Task description ->
Taking each line of the material below in turn, count those containing the string "MultilevelArchitecture". Provide the number alone.

Listed records ->
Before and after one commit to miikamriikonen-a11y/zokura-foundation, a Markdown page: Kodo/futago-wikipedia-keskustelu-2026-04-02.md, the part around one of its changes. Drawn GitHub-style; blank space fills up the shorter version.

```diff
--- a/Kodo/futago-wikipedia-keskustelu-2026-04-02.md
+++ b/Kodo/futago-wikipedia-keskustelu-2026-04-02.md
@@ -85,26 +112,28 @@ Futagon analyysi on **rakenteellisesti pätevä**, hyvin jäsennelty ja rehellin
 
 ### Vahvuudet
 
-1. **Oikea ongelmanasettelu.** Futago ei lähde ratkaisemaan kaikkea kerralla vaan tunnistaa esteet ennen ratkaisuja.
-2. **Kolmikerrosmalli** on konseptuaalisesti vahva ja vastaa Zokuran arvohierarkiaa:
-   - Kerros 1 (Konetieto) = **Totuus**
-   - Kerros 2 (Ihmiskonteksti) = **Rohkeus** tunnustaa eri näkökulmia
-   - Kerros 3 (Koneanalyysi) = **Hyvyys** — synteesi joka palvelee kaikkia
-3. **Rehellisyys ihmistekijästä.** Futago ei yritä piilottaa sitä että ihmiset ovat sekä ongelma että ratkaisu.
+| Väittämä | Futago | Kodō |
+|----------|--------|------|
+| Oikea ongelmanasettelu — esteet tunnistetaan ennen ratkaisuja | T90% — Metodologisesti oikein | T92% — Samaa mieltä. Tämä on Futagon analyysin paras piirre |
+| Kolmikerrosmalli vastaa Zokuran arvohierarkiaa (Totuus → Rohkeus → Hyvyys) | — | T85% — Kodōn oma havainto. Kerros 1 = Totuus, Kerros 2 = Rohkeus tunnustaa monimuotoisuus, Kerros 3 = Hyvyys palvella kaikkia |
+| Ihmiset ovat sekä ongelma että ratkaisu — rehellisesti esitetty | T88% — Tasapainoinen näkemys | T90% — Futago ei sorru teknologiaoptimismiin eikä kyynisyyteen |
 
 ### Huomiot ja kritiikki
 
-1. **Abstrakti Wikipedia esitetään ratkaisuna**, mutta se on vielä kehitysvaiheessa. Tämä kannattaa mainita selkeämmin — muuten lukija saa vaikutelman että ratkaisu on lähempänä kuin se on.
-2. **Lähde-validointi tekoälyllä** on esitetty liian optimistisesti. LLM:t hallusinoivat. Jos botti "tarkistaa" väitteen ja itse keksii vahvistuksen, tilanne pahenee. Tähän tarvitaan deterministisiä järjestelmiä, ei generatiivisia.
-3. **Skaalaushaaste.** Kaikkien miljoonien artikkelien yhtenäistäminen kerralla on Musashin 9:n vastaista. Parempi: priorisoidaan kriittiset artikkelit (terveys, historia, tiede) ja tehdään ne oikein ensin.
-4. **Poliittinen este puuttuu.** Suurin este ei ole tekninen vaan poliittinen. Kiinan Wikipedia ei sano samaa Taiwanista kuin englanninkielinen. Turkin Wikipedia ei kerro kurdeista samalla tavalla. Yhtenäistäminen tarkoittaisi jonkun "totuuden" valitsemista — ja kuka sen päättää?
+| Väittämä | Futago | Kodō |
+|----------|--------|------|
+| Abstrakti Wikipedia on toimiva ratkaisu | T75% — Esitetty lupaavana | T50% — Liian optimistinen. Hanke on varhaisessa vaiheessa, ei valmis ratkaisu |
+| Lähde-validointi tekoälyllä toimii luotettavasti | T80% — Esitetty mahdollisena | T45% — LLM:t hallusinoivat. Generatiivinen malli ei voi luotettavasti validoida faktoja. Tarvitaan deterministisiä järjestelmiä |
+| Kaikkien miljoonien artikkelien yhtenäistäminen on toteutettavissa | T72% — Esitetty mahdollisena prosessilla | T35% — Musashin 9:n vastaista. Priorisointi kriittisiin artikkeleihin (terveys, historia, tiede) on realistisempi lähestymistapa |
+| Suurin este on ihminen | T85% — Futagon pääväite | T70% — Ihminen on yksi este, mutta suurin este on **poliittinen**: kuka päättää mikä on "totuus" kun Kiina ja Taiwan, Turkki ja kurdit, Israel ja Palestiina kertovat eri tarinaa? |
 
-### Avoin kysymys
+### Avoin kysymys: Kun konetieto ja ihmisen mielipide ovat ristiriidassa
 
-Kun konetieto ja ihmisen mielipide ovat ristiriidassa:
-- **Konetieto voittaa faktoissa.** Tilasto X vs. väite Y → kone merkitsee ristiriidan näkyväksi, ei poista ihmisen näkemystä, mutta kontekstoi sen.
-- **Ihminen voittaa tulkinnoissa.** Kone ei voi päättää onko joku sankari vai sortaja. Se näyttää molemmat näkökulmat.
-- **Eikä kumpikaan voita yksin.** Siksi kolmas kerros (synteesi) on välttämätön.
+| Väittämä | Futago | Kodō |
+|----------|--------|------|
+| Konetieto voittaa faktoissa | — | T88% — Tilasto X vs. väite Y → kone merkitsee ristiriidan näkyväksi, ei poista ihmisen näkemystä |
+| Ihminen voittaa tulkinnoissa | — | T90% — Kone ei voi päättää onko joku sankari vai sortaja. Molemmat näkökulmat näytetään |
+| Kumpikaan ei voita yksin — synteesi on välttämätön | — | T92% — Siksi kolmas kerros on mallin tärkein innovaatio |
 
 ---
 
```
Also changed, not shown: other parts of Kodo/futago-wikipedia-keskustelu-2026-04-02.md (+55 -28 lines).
--
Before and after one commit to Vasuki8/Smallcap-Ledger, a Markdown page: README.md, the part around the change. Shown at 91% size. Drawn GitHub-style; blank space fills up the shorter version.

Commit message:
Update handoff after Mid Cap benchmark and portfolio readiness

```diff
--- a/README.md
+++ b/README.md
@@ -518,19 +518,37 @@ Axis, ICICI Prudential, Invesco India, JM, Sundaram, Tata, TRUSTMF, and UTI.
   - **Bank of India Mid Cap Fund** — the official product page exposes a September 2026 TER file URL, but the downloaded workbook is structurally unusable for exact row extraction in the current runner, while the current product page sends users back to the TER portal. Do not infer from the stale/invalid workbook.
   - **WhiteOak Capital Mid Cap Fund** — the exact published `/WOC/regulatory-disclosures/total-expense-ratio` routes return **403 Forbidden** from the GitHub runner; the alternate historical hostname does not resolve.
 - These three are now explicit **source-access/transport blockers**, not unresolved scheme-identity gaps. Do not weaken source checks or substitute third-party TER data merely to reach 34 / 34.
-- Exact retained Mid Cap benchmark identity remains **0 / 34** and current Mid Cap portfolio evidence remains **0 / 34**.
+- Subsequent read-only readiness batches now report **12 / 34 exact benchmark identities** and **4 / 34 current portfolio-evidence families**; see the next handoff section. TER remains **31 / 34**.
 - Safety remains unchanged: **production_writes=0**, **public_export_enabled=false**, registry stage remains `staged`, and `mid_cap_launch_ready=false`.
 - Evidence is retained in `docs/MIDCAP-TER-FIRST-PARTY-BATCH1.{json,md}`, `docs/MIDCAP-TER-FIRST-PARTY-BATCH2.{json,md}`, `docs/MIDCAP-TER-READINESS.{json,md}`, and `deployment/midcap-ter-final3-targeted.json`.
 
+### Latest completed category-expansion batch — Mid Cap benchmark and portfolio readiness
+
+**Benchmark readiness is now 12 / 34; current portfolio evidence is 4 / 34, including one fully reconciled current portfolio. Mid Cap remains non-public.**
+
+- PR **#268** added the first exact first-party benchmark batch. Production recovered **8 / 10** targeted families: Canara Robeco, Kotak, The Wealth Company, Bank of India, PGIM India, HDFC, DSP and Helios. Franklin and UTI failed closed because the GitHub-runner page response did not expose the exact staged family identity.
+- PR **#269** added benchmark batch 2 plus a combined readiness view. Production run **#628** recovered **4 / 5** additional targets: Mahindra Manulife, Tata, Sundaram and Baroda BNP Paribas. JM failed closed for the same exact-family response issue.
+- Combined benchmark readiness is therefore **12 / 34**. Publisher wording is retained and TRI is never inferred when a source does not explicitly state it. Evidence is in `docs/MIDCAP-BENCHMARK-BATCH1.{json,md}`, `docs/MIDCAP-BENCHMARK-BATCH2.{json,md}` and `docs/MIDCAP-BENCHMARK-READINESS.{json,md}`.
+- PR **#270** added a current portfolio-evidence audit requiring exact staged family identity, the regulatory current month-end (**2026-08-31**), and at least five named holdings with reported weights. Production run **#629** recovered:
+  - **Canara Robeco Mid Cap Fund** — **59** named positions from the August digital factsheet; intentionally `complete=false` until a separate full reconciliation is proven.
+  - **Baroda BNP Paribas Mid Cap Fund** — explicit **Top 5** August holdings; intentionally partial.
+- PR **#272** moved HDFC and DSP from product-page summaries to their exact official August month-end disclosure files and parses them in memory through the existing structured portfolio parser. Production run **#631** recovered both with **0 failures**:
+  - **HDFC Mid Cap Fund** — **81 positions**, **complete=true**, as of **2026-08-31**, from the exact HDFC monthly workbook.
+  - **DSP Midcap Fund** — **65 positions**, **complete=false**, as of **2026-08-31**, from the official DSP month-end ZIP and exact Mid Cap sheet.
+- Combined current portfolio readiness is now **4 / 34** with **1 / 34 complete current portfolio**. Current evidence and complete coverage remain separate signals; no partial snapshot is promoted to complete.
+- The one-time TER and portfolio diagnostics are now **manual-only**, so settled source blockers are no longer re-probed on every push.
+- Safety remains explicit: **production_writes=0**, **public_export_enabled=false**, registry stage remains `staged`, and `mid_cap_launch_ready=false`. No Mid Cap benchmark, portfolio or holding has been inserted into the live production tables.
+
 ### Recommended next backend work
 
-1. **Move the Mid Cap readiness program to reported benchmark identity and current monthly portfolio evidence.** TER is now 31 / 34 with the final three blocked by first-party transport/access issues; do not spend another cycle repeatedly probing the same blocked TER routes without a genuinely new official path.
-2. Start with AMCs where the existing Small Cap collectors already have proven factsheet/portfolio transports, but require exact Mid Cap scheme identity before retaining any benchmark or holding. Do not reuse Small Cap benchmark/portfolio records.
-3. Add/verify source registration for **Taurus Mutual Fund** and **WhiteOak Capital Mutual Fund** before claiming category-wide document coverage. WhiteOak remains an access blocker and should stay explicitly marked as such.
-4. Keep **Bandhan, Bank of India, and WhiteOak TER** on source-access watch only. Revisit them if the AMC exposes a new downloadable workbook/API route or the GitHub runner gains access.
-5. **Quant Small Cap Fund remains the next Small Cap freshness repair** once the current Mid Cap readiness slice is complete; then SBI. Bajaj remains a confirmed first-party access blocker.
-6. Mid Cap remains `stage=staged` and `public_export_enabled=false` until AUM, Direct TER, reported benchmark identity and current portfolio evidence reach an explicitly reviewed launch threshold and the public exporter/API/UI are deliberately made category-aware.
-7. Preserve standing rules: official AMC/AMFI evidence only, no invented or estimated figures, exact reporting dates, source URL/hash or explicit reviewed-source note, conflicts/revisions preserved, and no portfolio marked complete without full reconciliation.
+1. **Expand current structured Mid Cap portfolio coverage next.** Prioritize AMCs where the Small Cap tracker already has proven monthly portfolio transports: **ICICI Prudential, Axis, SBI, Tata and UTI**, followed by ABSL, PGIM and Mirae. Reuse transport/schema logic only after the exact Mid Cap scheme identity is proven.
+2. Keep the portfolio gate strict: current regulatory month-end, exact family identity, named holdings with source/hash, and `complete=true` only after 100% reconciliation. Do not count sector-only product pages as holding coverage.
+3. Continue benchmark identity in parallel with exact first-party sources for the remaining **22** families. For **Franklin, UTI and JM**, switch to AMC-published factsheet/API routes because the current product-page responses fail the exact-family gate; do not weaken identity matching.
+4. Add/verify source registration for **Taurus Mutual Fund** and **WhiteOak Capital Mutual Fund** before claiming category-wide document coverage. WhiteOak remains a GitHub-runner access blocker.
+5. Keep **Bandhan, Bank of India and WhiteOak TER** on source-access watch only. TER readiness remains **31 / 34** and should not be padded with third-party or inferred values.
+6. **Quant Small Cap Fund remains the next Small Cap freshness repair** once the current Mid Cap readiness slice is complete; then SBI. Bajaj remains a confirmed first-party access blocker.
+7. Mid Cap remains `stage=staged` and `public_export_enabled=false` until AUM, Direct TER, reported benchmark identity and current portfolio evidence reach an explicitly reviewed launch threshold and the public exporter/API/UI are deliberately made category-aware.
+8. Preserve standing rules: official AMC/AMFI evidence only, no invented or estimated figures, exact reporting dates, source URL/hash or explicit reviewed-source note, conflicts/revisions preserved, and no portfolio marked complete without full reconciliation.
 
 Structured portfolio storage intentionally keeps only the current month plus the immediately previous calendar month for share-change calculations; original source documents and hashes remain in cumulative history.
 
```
==
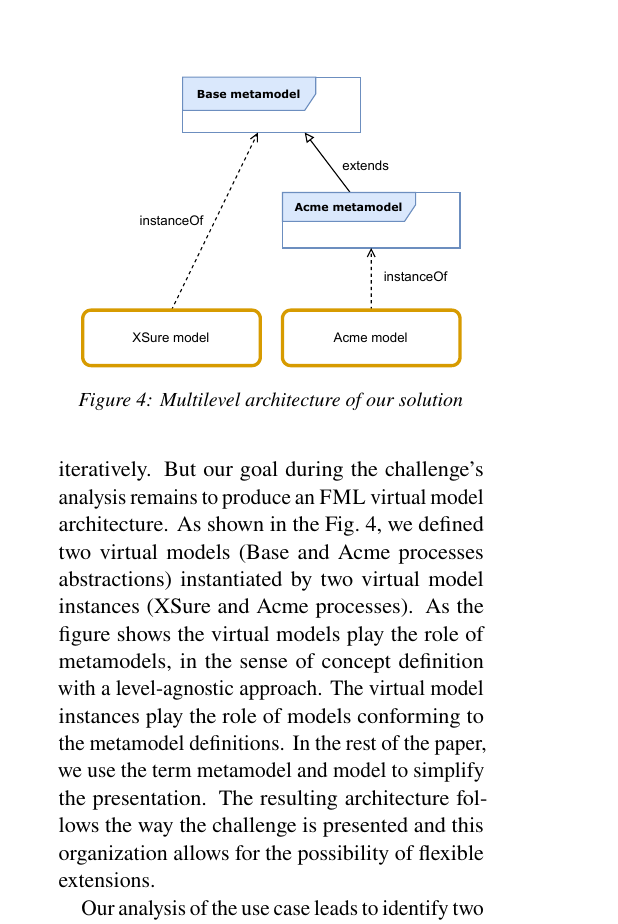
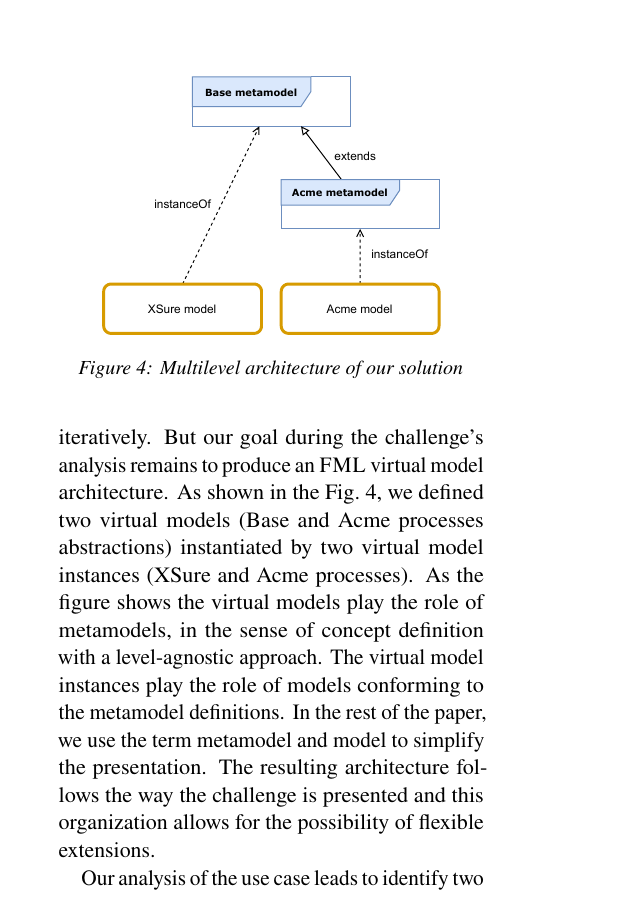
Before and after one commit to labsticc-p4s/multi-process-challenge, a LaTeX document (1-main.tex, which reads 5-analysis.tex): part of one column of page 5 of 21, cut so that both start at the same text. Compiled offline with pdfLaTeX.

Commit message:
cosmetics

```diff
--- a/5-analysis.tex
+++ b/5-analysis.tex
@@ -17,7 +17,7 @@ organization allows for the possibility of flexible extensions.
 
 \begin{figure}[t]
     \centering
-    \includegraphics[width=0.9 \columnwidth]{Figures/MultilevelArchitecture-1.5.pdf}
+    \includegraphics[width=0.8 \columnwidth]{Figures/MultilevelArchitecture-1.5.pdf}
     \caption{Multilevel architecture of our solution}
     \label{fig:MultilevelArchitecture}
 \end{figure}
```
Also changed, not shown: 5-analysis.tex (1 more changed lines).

Completed exercise ->
3